- [Task] Match on the string "MODULE" in the entries below and return every matching line.

BEGIN Exercise data

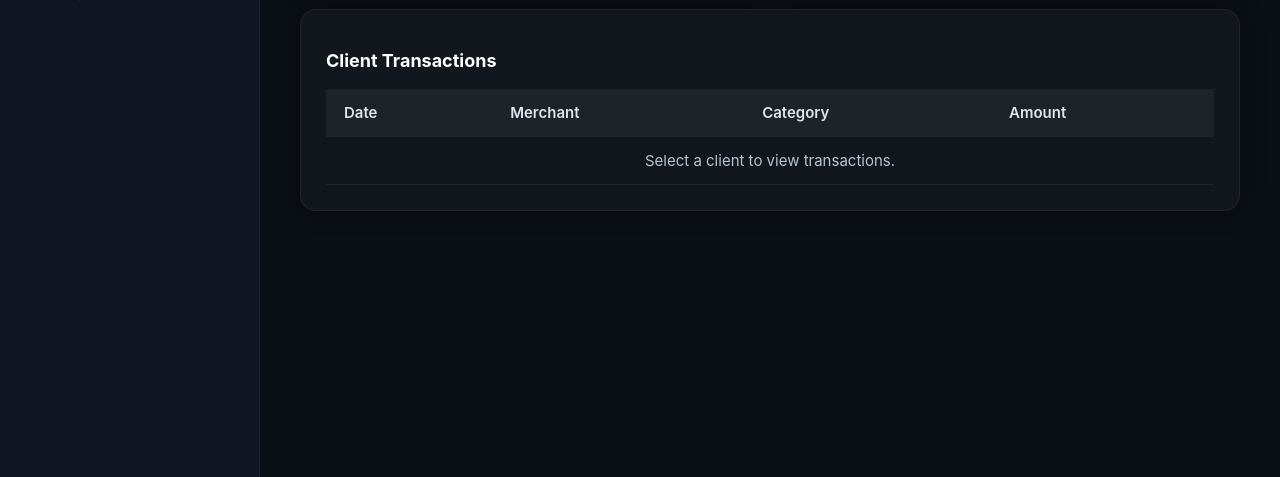
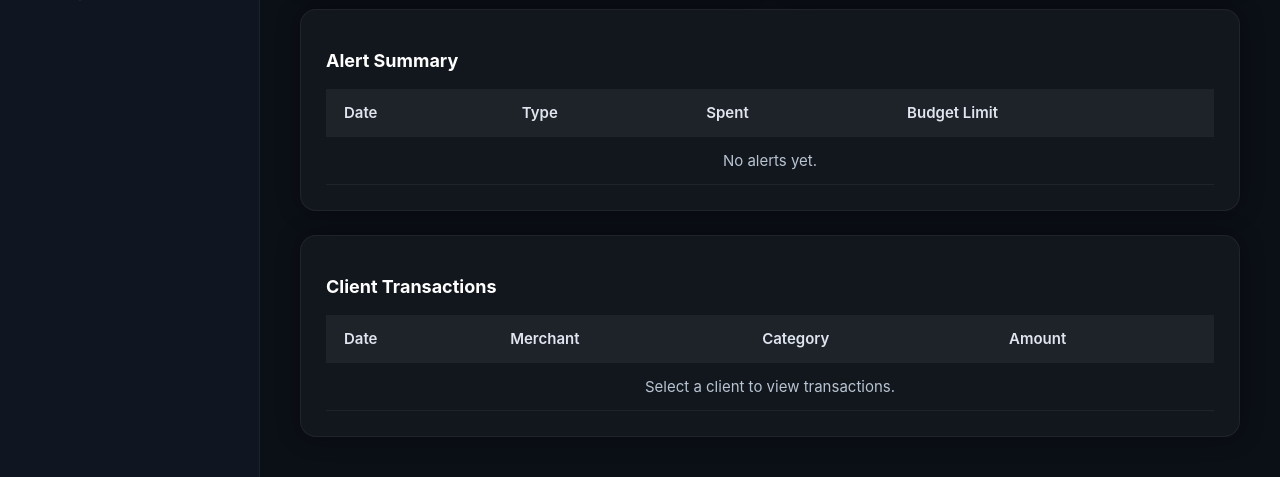
Before and after one commit to G1-F25-COMP231/G1-F25-COMP231, a Flask app: page /advisor_summary in a window 1280 px wide. Shown: the part 458-935 px from the top of the page. Run offline with Flask 3, Linux system fonts and the light colour scheme; the visitor is signed in with stand-in values (Sample User, id 1); parts of the project's set-up code (start-up, migrations or seed data) failed here and were passed over.

Commit message:
Budget Alert for financial Advisor

```diff
--- a/app.py
+++ b/app.py
@@ -333,6 +333,170 @@ def advisor_summary_page():
     if session.get("role") != "Financial Advisor":
         return redirect("/dashboard.html")
     return render_template("advisor_summary.html")
+
+
+@app.route("/api/advisor/check_overspending", methods=["POST"])
+@login_required
+def api_check_overspending():
+    if session.get("role") != "Financial Advisor":
+        return jsonify({"ok": False, "message": "Unauthorized"}), 403
+
+    data = request.get_json() or {}
+    client_link_id = data.get("client_id")
+    time_filter = data.get("time_filter", "month")
+
+    if not client_link_id:
+        return jsonify({"ok": False, "message": "Missing client id"}), 400
+
+    advisor_id = ObjectId(session["user_id"])
+
+    try:
+        link_obj_id = ObjectId(client_link_id)
+    except:
+        return jsonify({"ok": False, "message": "Invalid client id"}), 400
+
+    # Confirm advisor owns this client
+    link = clients_col.find_one({
+        "_id": link_obj_id,
+        "advisor_id": advisor_id
+    })
+
+    if not link:
+        return jsonify({"ok": False, "message": "Client not found"}), 404
+
+    client_user_id = str(link["user_id"])
+
+    # Time filter
+    now = datetime.utcnow().date()
+    if time_filter == "month":
+        cutoff = now - timedelta(days=30)
+    elif time_filter == "quarter":
+        cutoff = now - timedelta(days=90)
+    else:
+        cutoff = now - timedelta(days=365)
+
+    # Fetch Plaid data
+    bank_doc = bank_accounts_col.find_one({"user_id": client_user_id})
+    if not bank_doc:
+        return jsonify({"ok": True, "overspending": False, "reason": "No bank data"})
+
+    txs = bank_doc.get("recent_transactions", [])
+    total_spent = 0.0
+
+    for tx in txs:
+        # parse date
+        d_str = tx.get("date")
+        try:
+            d = datetime.fromisoformat(d_str).date()
+            if d < cutoff:
+                continue
+        except:
+            continue
+
+        amt = float(tx.get("amount", 0))
+        name = tx.get("name", "")
+        cat = tx.get("category", "")
+
+        is_income = _classify_direction(name, cat)
+        if not is_income:
+            total_spent += abs(amt)
+
+    # Spending limit (default = 1000)
+    user_doc = users_col.find_one({"_id": link["user_id"]})
+    spending_limit = float(user_doc.get("spending_limit", DEFAULT_SPENDING_LIMIT))
+
+    overspending = total_spent > spending_limit
+
+    # Store alert if overspending
+    if overspending:
+        db.alerts.insert_one({
+            "client_id": client_user_id,
+            "advisor_id": advisor_id,
+            "timestamp": datetime.utcnow(),
+            "amount_spent": total_spent,
+            "budget_limit": spending_limit,
+            "type": "overspending"
+        })
+
+    return jsonify({
+        "ok": True,
+        "overspending": overspending,
+        "total_spent": round(total_spent, 2),
+        "budget_limit": spending_limit
+    })
+
+
+
+@app.route("/api/advisor/alert_summary/<client_link_id>")
+@login_required
+def api_alert_summary(client_link_id):
+    if session.get("role") != "Financial Advisor":
+        return jsonify({"ok": False, "message": "Unauthorized"}), 403
+
+    advisor_id = ObjectId(session["user_id"])
+
+    try:
+        link_obj = ObjectId(client_link_id)
+    except:
+        return jsonify({"ok": False, "message": "Invalid id"}), 400
+
+    link = clients_col.find_one({"_id": link_obj, "advisor_id": advisor_id})
+    if not link:
+        return jsonify({"ok": False, "message": "Client not found"}), 404
+
+    client_user_id = str(link["user_id"])
+
+    alerts = list(db.alerts.find(
+        {"client_id": client_user_id}
+    ).sort("timestamp", -1))
+
+    formatted = []
+    for a in alerts:
+        formatted.append({
+            "timestamp": a["timestamp"].isoformat(),
+            "type": a.get("type", "overspending"),
+            "spent": a.get("amount_spent", 0),
+            "limit": a.get("budget_limit", 0)
+        })
+
+    return jsonify({"ok": True, "alerts": formatted})
+
+
+
+@app.route("/api/user/update_spending_limit", methods=["POST"])
+@login_required
+def api_update_spending_limit():
+    data = request.get_json(silent=True) or {}
+    new_limit = data.get("limit")
+
+    print("== UPDATE SPENDING LIMIT ==")
+    print("SESSION USER:", session.get("user_id"))
+
+    if new_limit is None:
+        return jsonify({"ok": False, "message": "Limit required"}), 400
+
+    try:
+        new_limit = float(new_limit)
+    except:
+        return jsonify({"ok": False, "message": "Invalid limit value"}), 400
+
+    user_id = session.get("user_id")
+
+    users_col.update_one(
+        {"_id": ObjectId(user_id)},
+        {"$set": {"spending_limit": new_limit}}
+    )
+
+    recalc_spending_flag_for_user(user_id)
+
+    print("LIMIT UPDATED TO:", new_limit)
+
+    return jsonify({
+        "ok": True,
+        "limit": new_limit,
+        "message": "Spending limit updated"
+    })
+
 
 
 from bson import ObjectId, errors as bson_errors  # keep this import
--- a/static/advisor_summary.js
+++ b/static/advisor_summary.js
@@ -22,9 +22,9 @@ function initAdvisorSummary() {
 
   // Load advisor's clients into dropdown
   loadAdvisorClients().then(() => {
-    // If page was opened from "View Summary" link, try to pre-select that client
+    // Pre-select if ?client=<id>
     const params = new URLSearchParams(window.location.search);
-    const clientParam = params.get("client"); // link id (from clients_col)
+    const clientParam = params.get("client");
 
     const clientSelect = document.getElementById("clientSelect");
     if (clientParam && clientSelect) {
@@ -54,7 +54,6 @@ function initAdvisorSummary() {
 
 /**
  * Fill <select id="clientSelect"> with advisor's clients.
- * Expects /api/advisor/clients to return { ok: true, clients: [ { _id, user_id, fullName, email, ... } ] }
  */
 function loadAdvisorClients() {
   const clientSelect = document.getElementById("clientSelect");
@@ -62,10 +61,10 @@ function loadAdvisorClients() {
 
   return fetch("/api/advisor/clients")
     .then((res) => res.json())
-    .then((data) => {
-      const clients = Array.isArray(data) ? data : data.clients || [];
+    .then((clients) => {
+      clients = Array.isArray(clients) ? clients : [];
 
-      if (!Array.isArray(clients) || clients.length === 0) {
+      if (!clients.length) {
         clientSelect.innerHTML =
           '<option value="">No clients available</option>';
         return;
@@ -78,9 +77,7 @@ function loadAdvisorClients() {
         const name = c.full_name || c.fullName || "Unknown";
         const email = c.email || "";
 
-        // value is the client-link id (clients_col _id)
-        opt.value = c._id;
-        // keep user_id in data attribute if we ever want it
+        opt.value = c._id; // client link id
         if (c.user_id) opt.dataset.userId = c.user_id;
 
         opt.textContent = email ? `${name} (${email})` : name;
@@ -94,7 +91,6 @@ function loadAdvisorClients() {
 
 /**
  * Load summary for selected client + time range.
- * If no Plaid data, show "No data available" in both chart cards.
  */
 function reloadSummary() {
   const clientSelect = document.getElementById("clientSelect");
@@ -105,9 +101,12 @@ function reloadSummary() {
     return;
   }
 
-  const clientLinkId = clientSelect.value; // clients_col _id
+  const clientLinkId = clientSelect.value;
   const range = timeFilter ? timeFilter.value : "month";
 
+  // -------------------------
+  // 1) Load main summary data
+  // -------------------------
   fetch(
     `/api/advisor/summary?client=${encodeURIComponent(
       clientLinkId
@@ -115,29 +114,113 @@ function reloadSummary() {
   )
     .then((res) => res.json())
     .then((data) => {
-      // If backend says no data (no Plaid), show the "No data" state
       if (!data || data.ok === false || data.hasData === false) {
         showNoDataState();
-        return;
-      }
-
+      } else {
         hideNoDataState();
-
         renderLineChart(data.income || [], data.expenses || [], data.labels || []);
         renderPieChart(data.categoryBreakdown || {});
         updateTransactionsTable(data.transactions || []);
+      }
     })
     .catch((err) => {
       console.error("Error loading summary:", err);
       showNoDataState();
     });
+
+  // -------------------------
+  // 2) Check overspending
+  // -------------------------
+  checkOverspending(clientLinkId, range);
+
+  // -------------------------
+  // 3) Load alert summary
+  // -------------------------
+  loadAlertSummary(clientLinkId);
 }
 
 /* ==========================
-   NO DATA STATE HANDLING
+   OVEREPENDING CHECK + BANNER
+   ========================== */
+function checkOverspending(linkId, timeFilter) {
+  fetch("/api/advisor/check_overspending", {
+    method: "POST",
+    headers: { "Content-Type": "application/json" },
+    body: JSON.stringify({
+      client_id: linkId,
+      time_filter: timeFilter,
+    }),
+  })
+    .then((res) => res.json())
+    .then((data) => {
+      if (!data.ok) return;
+      if (data.overspending) {
+        showOverspendingBanner(data.total_spent, data.budget_limit);
+      } else {
+        hideOverspendingBanner();
+      }
+    })
+    .catch((err) => console.error("Overspending error:", err));
+}
+
+function showOverspendingBanner(spent, limit) {
+  const banner = document.getElementById("overspendingBanner");
+  if (!banner) return;
+
+  banner.innerHTML = `⚠️ Overspending Alert: Spent $${spent.toFixed(
+    2
+  )} (Limit: $${limit})`;
+  banner.style.display = "block";
+}
+
+function hideOverspendingBanner() {
+  const banner = document.getElementById("overspendingBanner");
+  if (!banner) return;
+  banner.style.display = "none";
+}
+
+/* ==========================
+   ALERT SUMMARY MODULE
+   ========================== */
+function loadAlertSummary(clientLinkId) {
+  fetch(`/api/advisor/alert_summary/${clientLinkId}`)
+    .then((res) => res.json())
+    .then((data) => {
+      const tbody = document.getElementById("alertSummaryTableBody");
+      if (!tbody) return;
+
+      tbody.innerHTML = "";
+
+      if (!data.alerts || !data.alerts.length) {
+        tbody.innerHTML = `
+          <tr>
+            <td colspan="4" style="text-align:center; color:#b8c4d1;">
+              No alerts recorded.
+            </td>
+          </tr>
+        `;
+        return;
+      }
+
+      data.alerts.forEach((a) => {
+        const dateStr = new Date(a.timestamp).toLocaleDateString();
+        const row = document.createElement("tr");
+        row.innerHTML = `
+          <td>${dateStr}</td>
+          <td>${a.type}</td>
+          <td>$${a.spent.toFixed(2)}</td>
+          <td>$${a.limit.toFixed(2)}</td>
+        `;
+        tbody.appendChild(row);
+      });
+    })
+    .catch((err) => console.error("Alert Summary Error:", err));
+}
+
+/* ==========================
+   NO DATA STATE
    ========================== */
 function showNoDataState() {
-  // Destroy charts if they exist
   if (lineChart) {
     lineChart.destroy();
     lineChart = null;
@@ -147,19 +230,12 @@ function showNoDataState() {
     pieChart = null;
   }
 
-  const lineCanvas = document.getElementById("lineChart");
-  const pieCanvas = document.getElementById("pieChart");
-  const lineNoData = document.getElementById("lineChartNoData");
-  const pieNoData = document.getElementById("pieChartNoData");
+  document.getElementById("lineChart").style.display = "none";
+  document.getElementById("pieChart").style.display = "none";
+  document.getElementById("lineChartNoData").style.display = "block";
+  document.getElementById("pieChartNoData").style.display = "block";
 
-  if (lineCanvas) lineCanvas.style.display = "none";
-  if (pieCanvas) pieCanvas.style.display = "none";
-  if (lineNoData) lineNoData.style.display = "block";
-  if (pieNoData) pieNoData.style.display = "block";
-
-  const tbody = document.getElementById("clientTxTableBody");
-  if (tbody) {
-    tbody.innerHTML = `
+  document.getElementById("clientTxTableBody").innerHTML = `
     <tr>
       <td colspan="4" style="text-align:center; color:#b8c4d1;">
         No transactions available.
@@ -167,18 +243,12 @@ function showNoDataState() {
     </tr>
   `;
 }
-}
 
 function hideNoDataState() {
-  const lineCanvas = document.getElementById("lineChart");
-  const pieCanvas = document.getElementById("pieChart");
-  const lineNoData = document.getElementById("lineChartNoData");
-  const pieNoData = document.getElementById("pieChartNoData");
-
-  if (lineCanvas) lineCanvas.style.display = "block";
-  if (pieCanvas) pieCanvas.style.display = "block";
-  if (lineNoData) lineNoData.style.display = "none";
-  if (pieNoData) pieNoData.style.display = "none";
+  document.getElementById("lineChart").style.display = "block";
+  document.getElementById("pieChart").style.display = "block";
+  document.getElementById("lineChartNoData").style.display = "none";
+  document.getElementById("pieChartNoData").style.display = "none";
 }
 
 /* ==========================
@@ -216,9 +286,7 @@ function renderLineChart(income, expenses, labels) {
     },
     options: {
       responsive: true,
-      plugins: {
-        legend: { labels: { color: "#fff" } },
-      },
+      plugins: { legend: { labels: { color: "#fff" } } },
       scales: {
         x: {
           ticks: { color: "#ccc" },
@@ -246,7 +314,6 @@ function renderPieChart(breakdown) {
   const labels = Object.keys(breakdown);
   const values = Object.values(breakdown);
 
-  // If backend sent empty breakdown, show "No data" instead
   if (!labels.length) {
     showNoDataState();
     return;
@@ -278,9 +345,7 @@ function renderPieChart(breakdown) {
     },
     options: {
       responsive: true,
-      plugins: {
-        legend: { labels: { color: "#fff" } },
-      },
+      plugins: { legend: { labels: { color: "#fff" } } },
     },
   });
 }
@@ -316,9 +381,7 @@ function updateTransactionsTable(transactions) {
           <td>${date}</td>
           <td>${merchant}</td>
           <td>${category}</td>
-          <td style="color:${color};">
-            ${formatMoney(amt)}
-          </td>
+          <td style="color:${color};">${formatMoney(amt)}</td>
         </tr>
       `;
     })
--- a/templates/advisor_summary.html
+++ b/templates/advisor_summary.html
@@ -3,6 +3,21 @@
 {% block content %}
 
 <h1 class="page-title">Client Financial Summary</h1>
+
+<!-- 🔥 OVEREPENDING BANNER (NEW) -->
+<div id="overspendingBanner" style="
+  display:none;
+  background:#ff5b5b;
+  padding:14px;
+  color:white;
+  border-radius:10px;
+  margin-bottom:20px;
+  text-align:center;
+  font-weight:600;
+  box-shadow:0 0 15px rgba(255,0,0,0.2);
+">
+  Overspending detected.
+</div>
 
 <!-- TOP CONTROLS: client + time range -->
 <div class="summary-controls">
@@ -47,6 +62,29 @@
 
 </div>
 
+<!-- 🔥 ALERT SUMMARY MODULE (NEW) -->
+<div class="summary-card" style="margin-top:24px;">
+  <h2>Alert Summary</h2>
+
+  <table class="advisor-table">
+    <thead>
+      <tr>
+        <th>Date</th>
+        <th>Type</th>
+        <th>Spent</th>
+        <th>Budget Limit</th>
+      </tr>
+    </thead>
+    <tbody id="alertSummaryTableBody">
+      <tr>
+        <td colspan="4" style="color:#b8c4d1; text-align:center;">
+          No alerts yet.
+        </td>
+      </tr>
+    </tbody>
+  </table>
+</div>
+
 <!-- TRANSACTIONS LIST -->
 <div class="summary-card" style="margin-top:24px;">
   <h2>Client Transactions</h2>
```
Also changed, not shown: static/settings.js (+33 -11 lines). Lines whose indentation alone changed are shown as unchanged.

END Exercise data

- [Your solution]
+   ALERT SUMMARY MODULE
+<!-- 🔥 ALERT SUMMARY MODULE (NEW) -->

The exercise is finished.